* TASK PROMPT *
Determine how many lines of this material contain "children". Give only the number.
■ ■ ■ ■
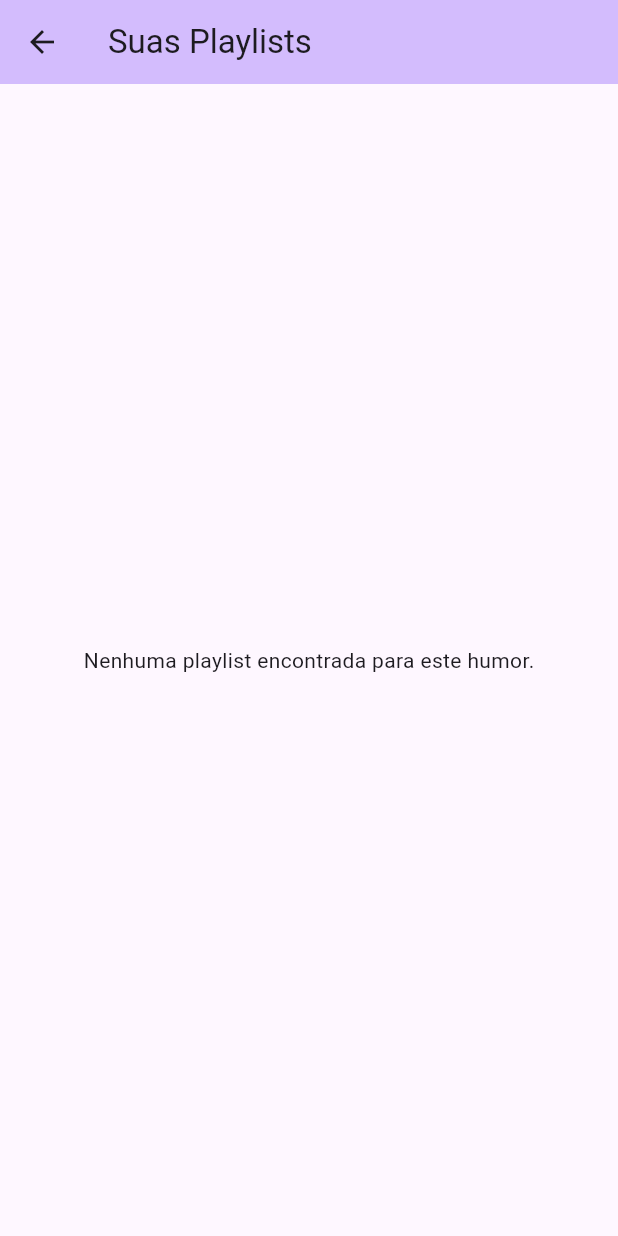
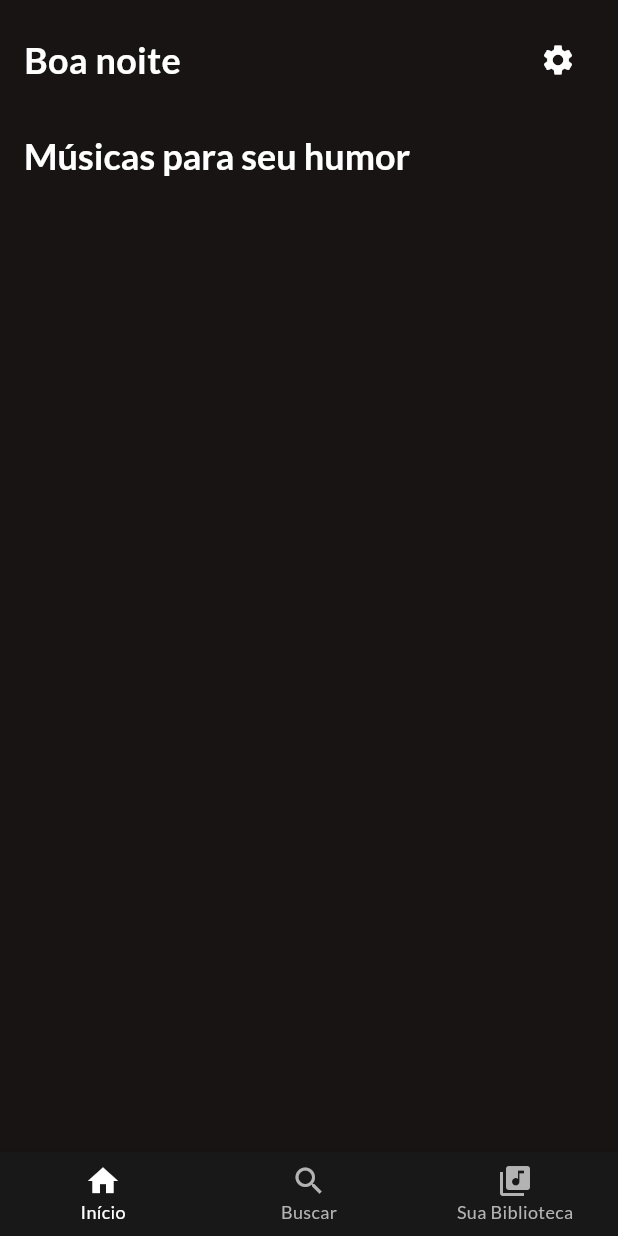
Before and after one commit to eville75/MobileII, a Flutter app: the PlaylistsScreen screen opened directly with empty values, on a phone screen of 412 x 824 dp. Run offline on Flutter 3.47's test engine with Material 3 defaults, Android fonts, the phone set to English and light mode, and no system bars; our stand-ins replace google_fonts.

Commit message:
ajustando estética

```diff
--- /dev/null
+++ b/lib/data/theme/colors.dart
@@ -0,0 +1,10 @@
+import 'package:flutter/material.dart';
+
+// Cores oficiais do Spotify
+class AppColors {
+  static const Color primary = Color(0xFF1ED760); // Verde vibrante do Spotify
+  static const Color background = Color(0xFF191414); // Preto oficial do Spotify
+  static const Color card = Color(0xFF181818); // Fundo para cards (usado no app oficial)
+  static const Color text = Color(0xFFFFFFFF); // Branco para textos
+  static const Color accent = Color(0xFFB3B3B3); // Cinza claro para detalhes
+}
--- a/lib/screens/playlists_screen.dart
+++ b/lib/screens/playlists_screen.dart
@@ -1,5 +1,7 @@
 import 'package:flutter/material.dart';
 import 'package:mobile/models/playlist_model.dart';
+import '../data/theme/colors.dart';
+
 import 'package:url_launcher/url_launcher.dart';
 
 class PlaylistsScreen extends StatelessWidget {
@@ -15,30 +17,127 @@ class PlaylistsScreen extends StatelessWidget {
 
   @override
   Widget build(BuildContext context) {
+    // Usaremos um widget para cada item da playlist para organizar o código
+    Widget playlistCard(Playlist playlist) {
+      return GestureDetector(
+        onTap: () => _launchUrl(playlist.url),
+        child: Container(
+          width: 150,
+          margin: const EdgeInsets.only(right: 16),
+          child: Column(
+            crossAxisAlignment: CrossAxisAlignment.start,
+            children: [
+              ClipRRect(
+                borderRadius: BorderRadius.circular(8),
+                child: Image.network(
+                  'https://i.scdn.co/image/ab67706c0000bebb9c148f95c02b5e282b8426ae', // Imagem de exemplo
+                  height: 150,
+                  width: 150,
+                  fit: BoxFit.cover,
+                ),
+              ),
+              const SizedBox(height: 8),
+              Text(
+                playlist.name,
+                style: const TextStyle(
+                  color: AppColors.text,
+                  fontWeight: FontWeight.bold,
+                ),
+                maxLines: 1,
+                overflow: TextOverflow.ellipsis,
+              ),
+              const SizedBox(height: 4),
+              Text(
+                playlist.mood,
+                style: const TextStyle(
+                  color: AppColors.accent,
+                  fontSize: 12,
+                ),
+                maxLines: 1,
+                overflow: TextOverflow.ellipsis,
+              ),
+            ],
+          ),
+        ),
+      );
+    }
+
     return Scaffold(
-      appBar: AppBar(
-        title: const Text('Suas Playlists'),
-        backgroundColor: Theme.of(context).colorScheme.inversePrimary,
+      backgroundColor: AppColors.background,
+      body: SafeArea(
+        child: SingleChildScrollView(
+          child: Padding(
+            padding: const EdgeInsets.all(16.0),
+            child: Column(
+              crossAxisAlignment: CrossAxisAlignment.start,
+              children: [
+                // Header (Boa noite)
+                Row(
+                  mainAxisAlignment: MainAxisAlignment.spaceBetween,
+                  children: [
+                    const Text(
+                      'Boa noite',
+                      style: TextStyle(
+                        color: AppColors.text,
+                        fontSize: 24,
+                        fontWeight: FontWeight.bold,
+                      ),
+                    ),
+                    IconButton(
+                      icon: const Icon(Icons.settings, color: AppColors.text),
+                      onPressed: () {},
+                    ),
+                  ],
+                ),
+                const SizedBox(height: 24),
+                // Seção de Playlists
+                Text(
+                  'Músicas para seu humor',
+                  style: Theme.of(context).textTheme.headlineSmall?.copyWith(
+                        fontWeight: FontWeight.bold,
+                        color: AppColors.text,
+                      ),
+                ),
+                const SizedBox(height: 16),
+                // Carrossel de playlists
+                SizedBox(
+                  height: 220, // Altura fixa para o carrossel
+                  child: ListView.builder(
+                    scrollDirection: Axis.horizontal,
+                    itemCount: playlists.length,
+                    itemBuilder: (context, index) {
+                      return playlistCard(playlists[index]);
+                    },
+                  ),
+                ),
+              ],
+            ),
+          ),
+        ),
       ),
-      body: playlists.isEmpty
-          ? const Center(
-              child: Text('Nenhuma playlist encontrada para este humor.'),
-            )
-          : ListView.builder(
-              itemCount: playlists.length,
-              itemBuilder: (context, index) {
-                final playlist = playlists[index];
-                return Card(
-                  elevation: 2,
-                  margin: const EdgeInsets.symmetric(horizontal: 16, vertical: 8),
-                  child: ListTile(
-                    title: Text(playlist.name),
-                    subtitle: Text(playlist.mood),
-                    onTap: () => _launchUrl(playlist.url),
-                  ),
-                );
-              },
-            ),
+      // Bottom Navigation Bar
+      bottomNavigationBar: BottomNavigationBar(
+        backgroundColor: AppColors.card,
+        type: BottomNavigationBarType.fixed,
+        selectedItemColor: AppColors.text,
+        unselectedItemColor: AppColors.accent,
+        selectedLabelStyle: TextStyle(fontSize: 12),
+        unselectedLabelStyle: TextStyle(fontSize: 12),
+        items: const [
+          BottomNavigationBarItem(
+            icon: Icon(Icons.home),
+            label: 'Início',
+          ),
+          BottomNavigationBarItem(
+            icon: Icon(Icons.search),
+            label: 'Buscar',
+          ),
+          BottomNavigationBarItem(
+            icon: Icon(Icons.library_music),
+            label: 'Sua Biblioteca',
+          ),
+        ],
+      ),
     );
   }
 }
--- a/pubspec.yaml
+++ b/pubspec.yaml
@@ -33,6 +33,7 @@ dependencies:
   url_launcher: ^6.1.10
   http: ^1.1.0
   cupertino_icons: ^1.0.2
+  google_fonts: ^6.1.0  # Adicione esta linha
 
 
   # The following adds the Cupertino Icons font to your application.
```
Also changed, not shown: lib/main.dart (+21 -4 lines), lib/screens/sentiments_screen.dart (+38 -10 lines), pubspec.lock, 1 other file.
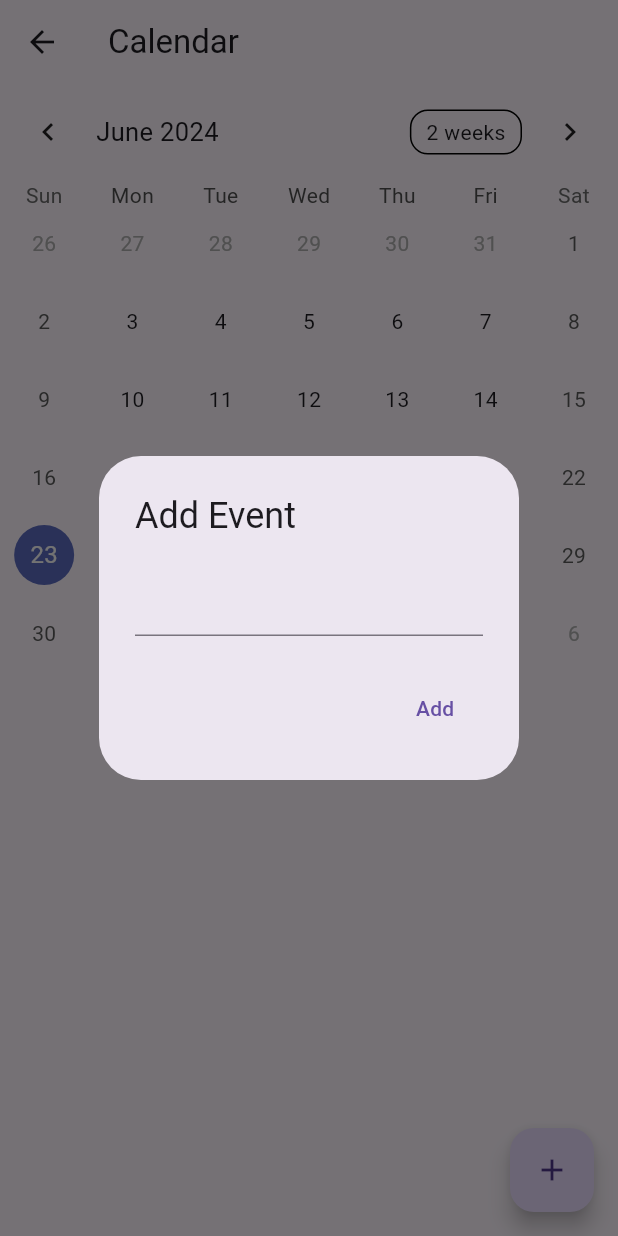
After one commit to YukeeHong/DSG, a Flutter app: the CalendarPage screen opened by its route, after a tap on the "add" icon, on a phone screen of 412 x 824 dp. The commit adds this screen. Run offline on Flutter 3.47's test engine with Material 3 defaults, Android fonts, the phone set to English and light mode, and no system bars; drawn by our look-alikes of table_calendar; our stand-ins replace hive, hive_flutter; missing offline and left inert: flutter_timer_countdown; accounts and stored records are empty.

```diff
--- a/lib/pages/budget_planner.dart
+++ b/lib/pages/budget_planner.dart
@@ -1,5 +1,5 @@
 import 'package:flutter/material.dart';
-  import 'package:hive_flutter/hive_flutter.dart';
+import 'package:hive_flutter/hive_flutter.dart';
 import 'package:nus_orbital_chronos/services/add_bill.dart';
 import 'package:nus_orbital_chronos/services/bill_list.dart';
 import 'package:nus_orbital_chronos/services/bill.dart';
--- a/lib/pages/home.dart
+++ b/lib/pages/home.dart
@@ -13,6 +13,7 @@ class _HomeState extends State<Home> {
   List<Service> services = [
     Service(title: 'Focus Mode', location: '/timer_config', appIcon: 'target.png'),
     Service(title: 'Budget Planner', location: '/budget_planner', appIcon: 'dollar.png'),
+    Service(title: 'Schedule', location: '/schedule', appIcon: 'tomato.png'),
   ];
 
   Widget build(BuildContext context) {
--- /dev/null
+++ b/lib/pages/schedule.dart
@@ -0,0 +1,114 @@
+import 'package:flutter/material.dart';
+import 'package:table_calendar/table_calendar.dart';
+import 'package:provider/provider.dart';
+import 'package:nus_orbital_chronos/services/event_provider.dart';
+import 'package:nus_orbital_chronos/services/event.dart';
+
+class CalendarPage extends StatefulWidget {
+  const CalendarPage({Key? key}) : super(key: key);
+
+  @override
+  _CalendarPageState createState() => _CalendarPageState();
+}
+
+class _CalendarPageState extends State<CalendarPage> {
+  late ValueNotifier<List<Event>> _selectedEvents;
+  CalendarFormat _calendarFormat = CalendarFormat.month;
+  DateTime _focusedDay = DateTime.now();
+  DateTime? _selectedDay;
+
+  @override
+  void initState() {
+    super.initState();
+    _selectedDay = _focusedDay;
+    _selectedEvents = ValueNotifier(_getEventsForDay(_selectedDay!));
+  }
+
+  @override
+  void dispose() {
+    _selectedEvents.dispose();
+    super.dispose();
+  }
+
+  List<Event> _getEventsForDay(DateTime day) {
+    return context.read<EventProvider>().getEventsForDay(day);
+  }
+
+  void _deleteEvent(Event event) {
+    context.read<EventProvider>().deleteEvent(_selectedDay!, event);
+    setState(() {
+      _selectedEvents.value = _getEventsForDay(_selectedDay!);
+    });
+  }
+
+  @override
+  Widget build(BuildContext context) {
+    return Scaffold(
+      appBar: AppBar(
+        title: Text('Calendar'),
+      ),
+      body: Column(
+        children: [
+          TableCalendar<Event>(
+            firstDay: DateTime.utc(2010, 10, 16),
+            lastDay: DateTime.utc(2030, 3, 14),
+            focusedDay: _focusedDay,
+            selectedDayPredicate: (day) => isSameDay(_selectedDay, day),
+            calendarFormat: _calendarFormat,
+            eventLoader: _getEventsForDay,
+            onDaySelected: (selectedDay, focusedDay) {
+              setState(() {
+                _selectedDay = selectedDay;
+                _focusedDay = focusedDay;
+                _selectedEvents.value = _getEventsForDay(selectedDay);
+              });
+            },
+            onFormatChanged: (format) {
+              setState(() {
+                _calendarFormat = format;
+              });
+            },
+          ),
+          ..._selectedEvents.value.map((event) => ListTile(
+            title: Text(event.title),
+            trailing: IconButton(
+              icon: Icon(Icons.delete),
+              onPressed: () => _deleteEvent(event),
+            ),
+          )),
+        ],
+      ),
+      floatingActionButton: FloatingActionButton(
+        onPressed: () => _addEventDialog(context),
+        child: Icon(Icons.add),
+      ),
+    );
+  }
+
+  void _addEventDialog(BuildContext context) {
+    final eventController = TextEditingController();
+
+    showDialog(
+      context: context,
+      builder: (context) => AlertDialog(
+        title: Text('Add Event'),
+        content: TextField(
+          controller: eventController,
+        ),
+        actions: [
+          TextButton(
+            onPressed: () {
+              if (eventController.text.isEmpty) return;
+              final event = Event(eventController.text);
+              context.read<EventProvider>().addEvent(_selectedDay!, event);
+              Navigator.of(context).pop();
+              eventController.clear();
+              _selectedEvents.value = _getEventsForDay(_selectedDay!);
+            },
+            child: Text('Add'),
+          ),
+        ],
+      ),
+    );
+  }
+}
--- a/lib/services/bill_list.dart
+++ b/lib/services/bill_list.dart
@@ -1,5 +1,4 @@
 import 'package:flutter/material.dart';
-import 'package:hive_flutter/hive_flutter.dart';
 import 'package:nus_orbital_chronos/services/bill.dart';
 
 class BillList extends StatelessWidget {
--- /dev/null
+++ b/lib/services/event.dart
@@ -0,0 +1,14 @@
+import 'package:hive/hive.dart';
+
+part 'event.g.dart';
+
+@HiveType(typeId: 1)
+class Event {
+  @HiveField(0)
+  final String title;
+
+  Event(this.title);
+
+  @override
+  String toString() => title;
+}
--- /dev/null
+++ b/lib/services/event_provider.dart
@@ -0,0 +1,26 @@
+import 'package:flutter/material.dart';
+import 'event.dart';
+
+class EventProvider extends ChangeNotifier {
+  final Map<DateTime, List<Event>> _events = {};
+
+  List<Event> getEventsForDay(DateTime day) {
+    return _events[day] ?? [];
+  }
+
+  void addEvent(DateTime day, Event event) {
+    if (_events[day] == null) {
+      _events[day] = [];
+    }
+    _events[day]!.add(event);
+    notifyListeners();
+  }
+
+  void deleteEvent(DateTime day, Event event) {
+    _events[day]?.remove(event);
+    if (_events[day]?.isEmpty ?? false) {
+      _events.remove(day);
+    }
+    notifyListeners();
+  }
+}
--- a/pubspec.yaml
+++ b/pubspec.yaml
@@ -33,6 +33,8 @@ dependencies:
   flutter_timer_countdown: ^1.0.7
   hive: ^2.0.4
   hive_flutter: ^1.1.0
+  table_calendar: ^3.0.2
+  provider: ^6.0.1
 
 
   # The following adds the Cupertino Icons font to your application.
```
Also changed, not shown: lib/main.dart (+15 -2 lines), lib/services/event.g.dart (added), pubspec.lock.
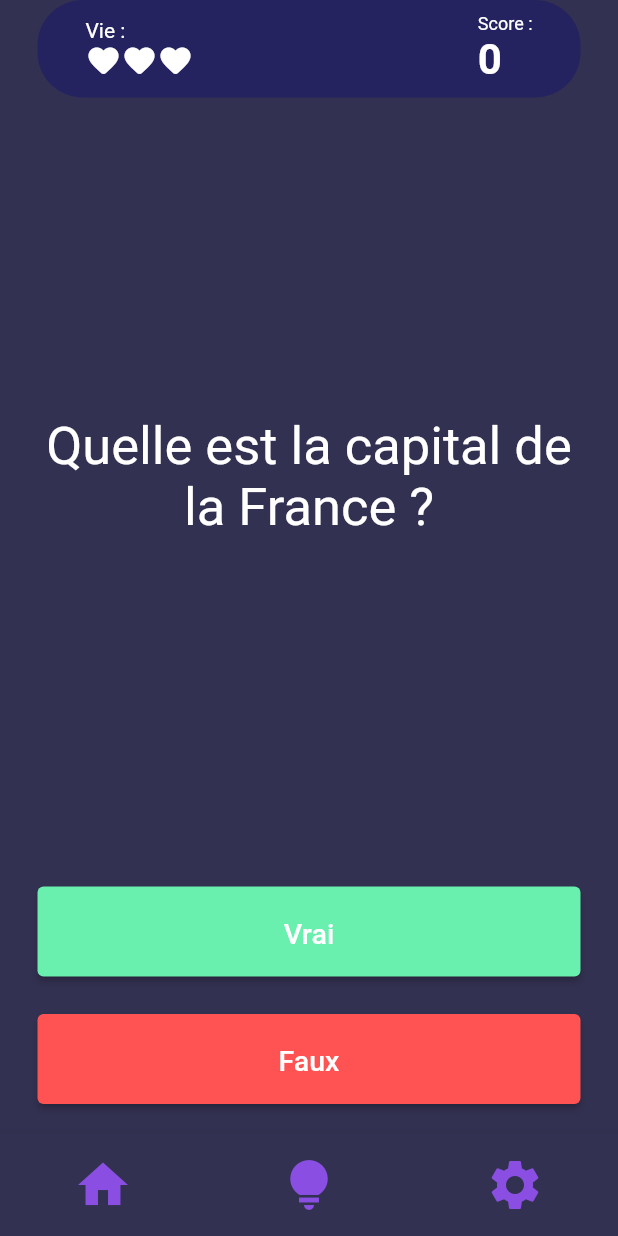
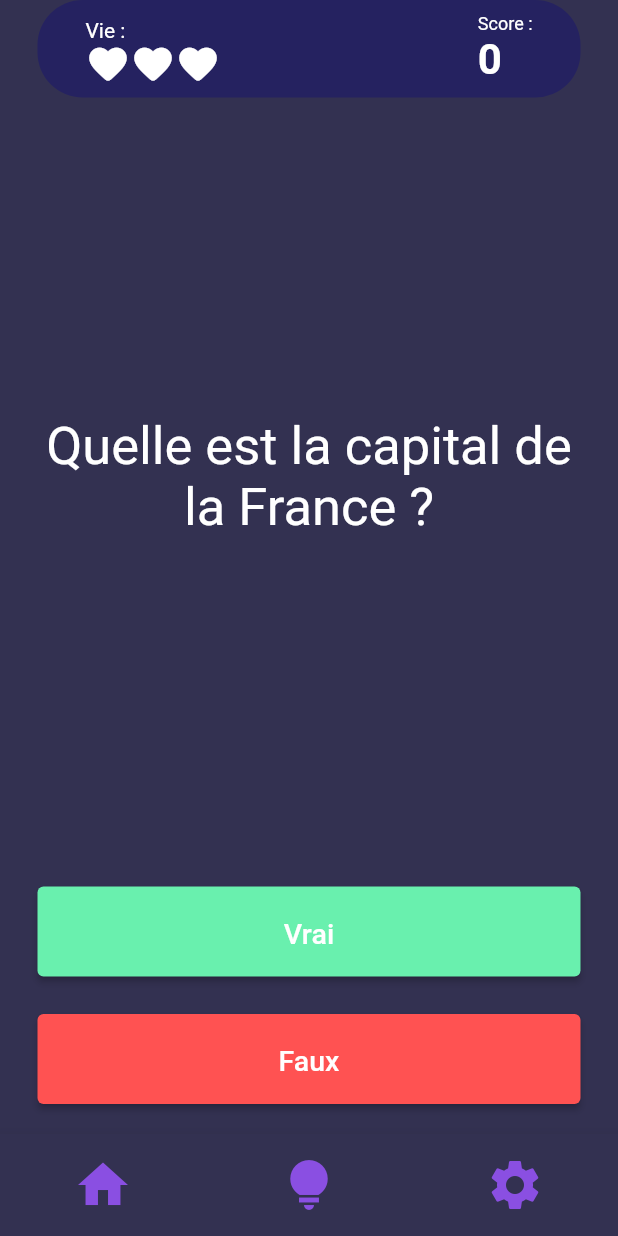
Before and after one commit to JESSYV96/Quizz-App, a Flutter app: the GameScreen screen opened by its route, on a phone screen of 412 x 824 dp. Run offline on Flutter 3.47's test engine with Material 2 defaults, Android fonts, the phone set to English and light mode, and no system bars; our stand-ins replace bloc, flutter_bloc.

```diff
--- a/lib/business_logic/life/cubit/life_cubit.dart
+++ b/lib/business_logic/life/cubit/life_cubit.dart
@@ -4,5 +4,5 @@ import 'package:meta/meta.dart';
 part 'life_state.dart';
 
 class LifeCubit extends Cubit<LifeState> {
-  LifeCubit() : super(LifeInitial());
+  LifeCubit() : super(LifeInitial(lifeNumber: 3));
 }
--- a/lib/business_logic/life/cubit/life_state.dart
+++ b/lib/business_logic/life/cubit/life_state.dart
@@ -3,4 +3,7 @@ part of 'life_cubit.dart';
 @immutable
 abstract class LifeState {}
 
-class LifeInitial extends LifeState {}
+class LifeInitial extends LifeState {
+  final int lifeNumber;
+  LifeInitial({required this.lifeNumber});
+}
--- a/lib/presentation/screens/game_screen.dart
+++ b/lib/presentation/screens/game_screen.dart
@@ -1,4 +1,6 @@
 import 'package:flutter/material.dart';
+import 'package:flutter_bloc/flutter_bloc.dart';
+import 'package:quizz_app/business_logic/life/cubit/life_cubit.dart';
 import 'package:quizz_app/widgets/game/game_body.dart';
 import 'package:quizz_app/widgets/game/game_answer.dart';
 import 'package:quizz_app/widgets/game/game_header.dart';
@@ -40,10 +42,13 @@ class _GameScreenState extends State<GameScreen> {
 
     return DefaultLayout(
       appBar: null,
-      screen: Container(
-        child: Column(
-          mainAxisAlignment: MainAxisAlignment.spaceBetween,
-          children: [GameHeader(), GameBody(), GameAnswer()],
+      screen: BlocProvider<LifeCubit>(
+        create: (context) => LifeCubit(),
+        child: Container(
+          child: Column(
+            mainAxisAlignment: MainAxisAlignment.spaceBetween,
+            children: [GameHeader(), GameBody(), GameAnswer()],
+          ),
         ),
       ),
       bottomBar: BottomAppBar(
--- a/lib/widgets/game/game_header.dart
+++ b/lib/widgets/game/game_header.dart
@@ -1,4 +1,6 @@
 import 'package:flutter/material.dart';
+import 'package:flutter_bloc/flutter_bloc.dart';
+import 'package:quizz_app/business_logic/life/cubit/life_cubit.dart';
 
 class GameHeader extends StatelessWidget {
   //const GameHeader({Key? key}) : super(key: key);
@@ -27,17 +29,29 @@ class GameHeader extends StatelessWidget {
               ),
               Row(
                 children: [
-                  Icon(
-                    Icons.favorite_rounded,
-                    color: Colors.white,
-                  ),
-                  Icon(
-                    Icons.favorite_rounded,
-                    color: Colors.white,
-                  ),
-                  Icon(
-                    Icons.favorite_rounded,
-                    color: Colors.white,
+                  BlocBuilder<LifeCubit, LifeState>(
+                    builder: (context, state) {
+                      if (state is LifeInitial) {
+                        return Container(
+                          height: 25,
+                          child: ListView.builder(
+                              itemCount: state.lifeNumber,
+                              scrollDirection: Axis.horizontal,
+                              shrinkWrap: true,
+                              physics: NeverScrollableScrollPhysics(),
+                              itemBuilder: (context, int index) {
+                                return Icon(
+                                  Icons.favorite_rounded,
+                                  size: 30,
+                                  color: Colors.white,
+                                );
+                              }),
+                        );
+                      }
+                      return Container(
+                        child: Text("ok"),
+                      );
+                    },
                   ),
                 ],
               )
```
■ ■ ■ ■
* WRITTEN SOLUTION *
7